As in Win7, Win8 allows commonly used app icons to be pinned here and there for quick access. A Tile is created in the Metro screen for each app that's installed; long-tap a Tile to rearrange it. When big adjustments to the Metro screen itself are needed, simply pinch to shrink so that all Tiles are visible in a single screen. Then rearrange as needed. To pin an app to the Search Charm, use the Search Charm to search for it. When it appears under the search bar, right-click it and select "Pin." For the Desktop, the best way to pin an app to the Taskbar is to right-click it when it's running and select "Pin to Taskbar." To create a Tile for a Desktop app in Metro, right-click the app's Desktop icon and select "Pin to Start."

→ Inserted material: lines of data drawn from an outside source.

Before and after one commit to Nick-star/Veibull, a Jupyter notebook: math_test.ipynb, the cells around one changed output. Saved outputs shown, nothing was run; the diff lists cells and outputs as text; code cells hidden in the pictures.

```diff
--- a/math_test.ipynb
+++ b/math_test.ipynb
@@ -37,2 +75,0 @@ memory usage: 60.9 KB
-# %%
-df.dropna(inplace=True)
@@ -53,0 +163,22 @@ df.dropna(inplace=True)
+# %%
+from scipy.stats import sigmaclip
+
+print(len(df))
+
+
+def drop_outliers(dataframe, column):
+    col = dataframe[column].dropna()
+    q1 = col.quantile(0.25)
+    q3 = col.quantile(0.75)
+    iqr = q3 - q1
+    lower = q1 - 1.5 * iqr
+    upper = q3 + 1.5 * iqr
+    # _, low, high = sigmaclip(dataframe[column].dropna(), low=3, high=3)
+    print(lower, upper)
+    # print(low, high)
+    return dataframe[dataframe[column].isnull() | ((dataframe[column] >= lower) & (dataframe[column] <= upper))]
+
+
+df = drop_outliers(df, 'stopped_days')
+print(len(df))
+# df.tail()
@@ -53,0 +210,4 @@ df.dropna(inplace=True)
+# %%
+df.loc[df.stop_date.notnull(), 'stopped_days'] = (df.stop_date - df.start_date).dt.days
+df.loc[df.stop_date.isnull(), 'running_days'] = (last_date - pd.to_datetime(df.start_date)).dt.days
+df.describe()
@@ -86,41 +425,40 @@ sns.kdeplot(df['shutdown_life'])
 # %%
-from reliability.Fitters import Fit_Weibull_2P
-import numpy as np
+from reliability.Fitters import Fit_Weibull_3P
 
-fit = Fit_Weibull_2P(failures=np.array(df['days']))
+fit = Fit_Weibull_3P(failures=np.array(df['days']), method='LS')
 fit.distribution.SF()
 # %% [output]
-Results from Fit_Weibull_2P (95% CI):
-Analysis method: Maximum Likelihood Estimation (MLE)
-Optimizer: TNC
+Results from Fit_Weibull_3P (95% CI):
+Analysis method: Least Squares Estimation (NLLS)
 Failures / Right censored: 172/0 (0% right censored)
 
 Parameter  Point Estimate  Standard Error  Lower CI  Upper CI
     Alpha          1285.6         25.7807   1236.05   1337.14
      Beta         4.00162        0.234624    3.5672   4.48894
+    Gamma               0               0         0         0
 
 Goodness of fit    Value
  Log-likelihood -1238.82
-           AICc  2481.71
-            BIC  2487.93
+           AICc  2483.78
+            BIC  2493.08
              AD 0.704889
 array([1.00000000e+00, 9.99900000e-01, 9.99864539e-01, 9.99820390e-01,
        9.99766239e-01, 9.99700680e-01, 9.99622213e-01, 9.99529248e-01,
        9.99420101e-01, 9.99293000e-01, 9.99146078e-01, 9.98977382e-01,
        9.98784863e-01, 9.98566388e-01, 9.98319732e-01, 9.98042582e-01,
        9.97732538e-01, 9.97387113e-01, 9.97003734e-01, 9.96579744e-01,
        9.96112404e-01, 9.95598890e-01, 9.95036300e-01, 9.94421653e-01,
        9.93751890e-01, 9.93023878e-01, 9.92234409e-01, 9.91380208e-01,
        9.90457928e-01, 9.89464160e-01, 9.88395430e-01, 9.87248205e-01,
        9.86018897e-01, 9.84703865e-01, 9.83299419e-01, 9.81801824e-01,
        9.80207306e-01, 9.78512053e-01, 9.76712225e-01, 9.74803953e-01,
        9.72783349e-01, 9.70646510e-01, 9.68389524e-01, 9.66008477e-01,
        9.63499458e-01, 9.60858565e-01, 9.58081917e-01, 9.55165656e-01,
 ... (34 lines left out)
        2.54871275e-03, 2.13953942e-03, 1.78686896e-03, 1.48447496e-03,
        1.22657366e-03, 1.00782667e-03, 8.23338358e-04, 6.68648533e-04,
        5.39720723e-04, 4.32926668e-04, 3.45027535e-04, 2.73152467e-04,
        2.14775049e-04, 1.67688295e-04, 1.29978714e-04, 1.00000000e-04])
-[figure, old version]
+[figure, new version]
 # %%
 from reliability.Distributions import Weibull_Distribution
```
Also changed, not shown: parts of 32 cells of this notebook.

The loss of the Start menu also meant the loss of the Startup folder, and apps that used to start on launch no longer do. In Windows 8, Startup items are handled by the Task Manager, which is invoked by selecting it from the right-click (or long-tap) Taskbar menu or from the menu that appears after hitting CTRL-ALT-DEL. Once there, tap the "More Details" control and select the Startup tab. Here Microsoft provides information about the performance impact of startup items and the ability to turn them on/off. Adding items to the list is a bit more complicated. To add items for all users, sign in as an administrator and enter the following path into Windows Explorer to display the hidden folder: C:\ProgramData\Microsoft\Windows\Start Menu\Programs\Startup. To add startup items for an individual user, use this path: C:\Users\(User-Name)\AppData\Roaming\Microsoft\Windows\Start Menu\Programs\Startup. Once shortcuts for the desired startup items are placed in the appropriate folder, they should appear in the Task Manager's Startup tab the next time it's opened. Of course, third-party Start menu add-on tools such as Start Menu X also restore the Startup folder.
Live Tiles are like tiny portals into the soul of an application, and we can think of dozens of ways to use them to improve productivity. But they're also intrusive, and by default they might display pictures that users might never have intended to be made public. If you're hooked up to Facebook for example, its Live Tile rotates through the profile pictures of your friends, which are completely out of your control. One way to deal with this and keep seeing the images would be to long-click the Tile and move it to a less conspicuous Metro section. To disable the live feed (your only other choice), right-click the tile until its settings controls appear at the bottom of the screen (shown) and select "Turn live tile off."